We didn’t give a thought to the possibility
when spring called us out
for lunch and champagne
under a canopy
of strapping Texas cottonwood trees.
A moment’s turn, a sway, a snap,
spangle of light
on shade. One tree cracked
the idyll of the afternoon, fell
in slow glide through viscous air
like Tosca willing herself over
the parapet—we’ll never know whether
in triumph or surrender—
its splendid green death a colossal
entanglement of limbs, branches,
leaves, the dreadlocks of its crown.
How carefully staged, its fall
choreographed around fences, houses, cars,
the grand finish over before we had time
to imagine our afternoon’s end.
The tree with its thousand leaf-green eyes
could not see it coming,
and neither did we—as we sat,
certain of the ground, champagne in hand,
haloed in the living sun.

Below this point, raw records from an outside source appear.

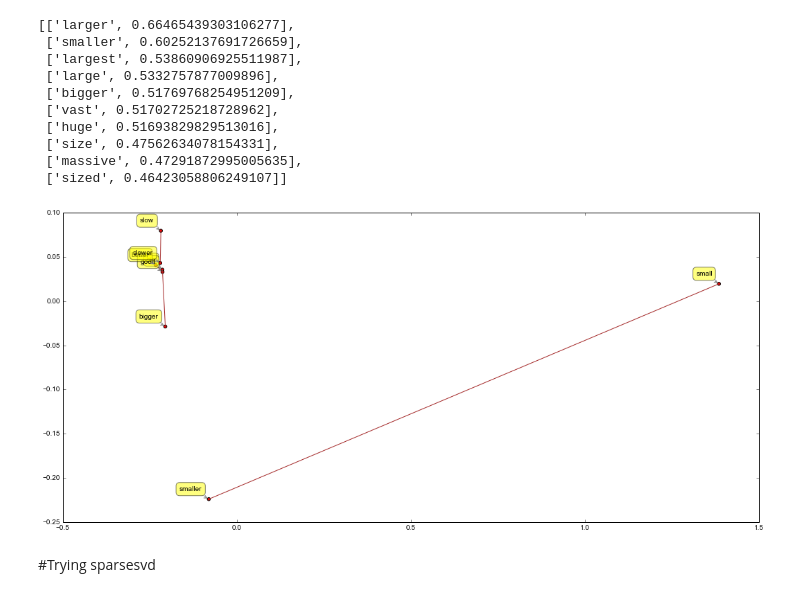
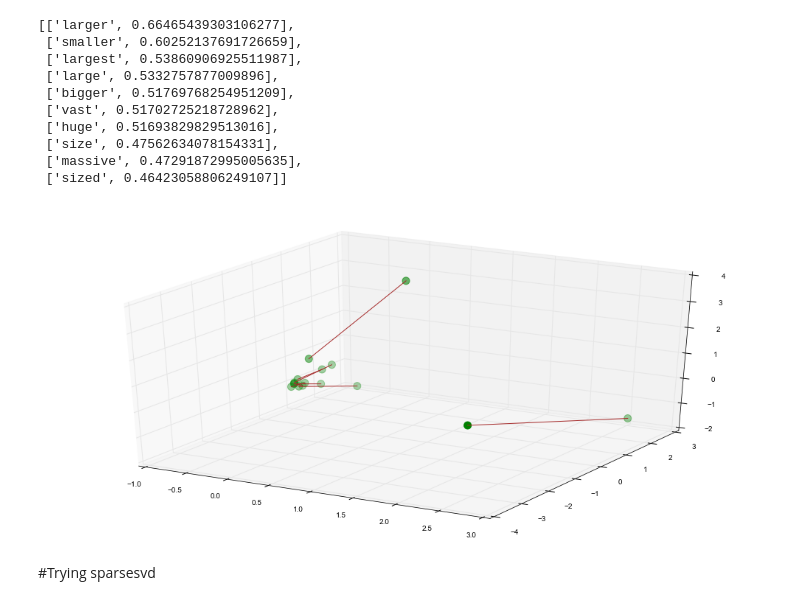
Before and after one commit to undertherain/vsmlib, a Jupyter notebook: python/matrices.ipynb, the cells around one changed output. Saved outputs shown, nothing was run; the diff lists cells and outputs as text; code cells hidden in the pictures.

```diff
--- a/python/matrices.ipynb
+++ b/python/matrices.ipynb
@@ -124,0 +84,4 @@ frequency weightening : PMI
+# %%
+#m=load_from_dir("/storage/scratch/brown_svd300")
+m=vsmlib.model.load_from_dir("/mnt/work/nlp_scratch/BNC_w3/")
+#m=load_from_dir("/storage/scratch/_w2v")
@@ -217,40 +205,70 @@ m2.get_most_similar_words(row)
 # %%
-wordlist = ["turkey","ankara","japan","tokyo","china","beijing","russia","moscow","france","paris","germany","berlin","greece","athens"]
-#wordlist = ["turkey","ankara","japan","tokyo","china","beijing","russia","moscow","france","paris","germany","berlin","greece","athens"]
+wordlist = ["turkey","ankara",
+            "japan","tokyo",
+            "china","beijing",
+            "russia","moscow",
+            "france","paris",
+            "germany","berlin",
+            "greece","athens",
+            "spain","madrid"
+            ]
+#wordlist = ["big","bigger","small","smaller","good","better","slow","slower"]
 #wordlist = ["fast","slow","big","small","long","short","expensive","cheap"]
 #mymodel = m_w2v
-mymodel = m2
-wordlist = ["big","bigger","small","smaller","good","better","slow","slower"]
+mymodel = m
 #wordlist = ["cake","soup","sandwich","","car","bike","helicopter"]
 def vis_scatter(lx,ly,wordlist):
+    ax=plt.subplot()
+#    ax.set_aspect('equal', 'datalim')
+#    ax.set_aspect('equal')
     plt.scatter(lx,ly,c="red")
     for label, x, y in zip(wordlist, lx, ly):
         plt.annotate(
             label,
             xy = (x, y), xytext = (-10, 10),
             textcoords = 'offset points', ha = 'right', va = 'bottom',
             bbox = dict(boxstyle = 'round,pad=0.5', fc = 'yellow', alpha = 0.5),
-            arrowprops = dict(arrowstyle = '->', connectionstyle = 'arc3,rad=0',color="grey"))
+            arrowprops = dict(arrowstyle = '-', connectionstyle = 'arc3,rad=0',color="grey"))
     for i in range(0, len(lx), 2):
-        plt.plot(lx[i:i+2],ly[i:i+2],c="brown")
+        #plt.plot(lx[i:i+2],ly[i:i+2],c="brown")
+        #plt.arrow(lx[i], ly[i], lx[i+1]-lx[i], ly[i+1]-ly[i], head_width=0.03, head_length=0.1, fc='k', ec='k')
+        ax.annotate("", xy=(lx[i+1], ly[i+1]), xytext=(lx[i], ly[i]),arrowprops=dict(arrowstyle="->",color="brown"))
 
 rows = np.empty((0,mymodel.matrix.shape[1]))
 for i in wordlist:
-    rows =np.vstack([rows,mymodel.get_row(i)])
+    rows =np.vstack([rows,mymodel.get_row(i).todense()])
 
 ##p = mdp.pca(rows)
 #    #ut, s_ev, vt = np.linalg.svd(rows.T)
+#ut, s_ev, vt = sklearn.decomposition.TruncatedSVD(rows)
+#rows.shape
 
-pca = sklearn.decomposition.PCA(n_components=2)
-#pca.fit(rows)
+pca = sklearn.decomposition.PCA(n_components=3,whiten=True)
 p = pca.fit_transform(rows)
+
+#svd = sklearn.decomposition.TruncatedSVD(n_components=2, random_state=42)
+#p = svd.fit_transform(rows)
+
 ##print(pca.explained_variance_ratio_)
 x = p[:,0]
 y = p[:,1]
-vis_scatter(x,y,wordlist)
-plt.savefig(mymodel.name+"_capitals.pdf")
+z = p[:,2]
+
+import mpld3
+mpld3.enable_notebook()
+#vis_scatter(x,y,wordlist)
+#plt.savefig(mymodel.name+"_capitals.pdf")
+fig = plt.figure()
+ax = fig.add_subplot(111, projection='3d')
+ax.scatter(x,y,z,color="g",s=100)
+for i in range(0, len(x), 2):
+        ax.plot(x[i:i+2],y[i:i+2],z[i:i+2],c="brown")
+        #plt.arrow(lx[i], ly[i], lx[i+1]-lx[i], ly[i+1]-ly[i], head_width=0.03, head_length=0.1, fc='k', ec='k')
+#        ax.annotate("", xy=(lx[i+1], ly[i+1]), xytext=(lx[i], ly[i]),arrowprops=dict(arrowstyle="->",color="brown"))
+
+#ax.plot([0,1],[0,1],[0,1])
 # %% [output]
-[figure, old version]
+[figure, new version]
 # %% [markdown]
 #Trying sparsesvd
 # %%
```
Also changed, not shown: parts of 10 cells of this notebook, 48 other files.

Connie Zumpf lives and writes in Denver, Colorado. Her poems have appeared in New Ohio Review, Pilgrimage Magazine, Christian Century, Medical Literary Messenger, and Persimmon Tree. She recently completed her first manuscript as part of the Poetry Book Project with Lighthouse Writers Workshop, where she is a longtime member.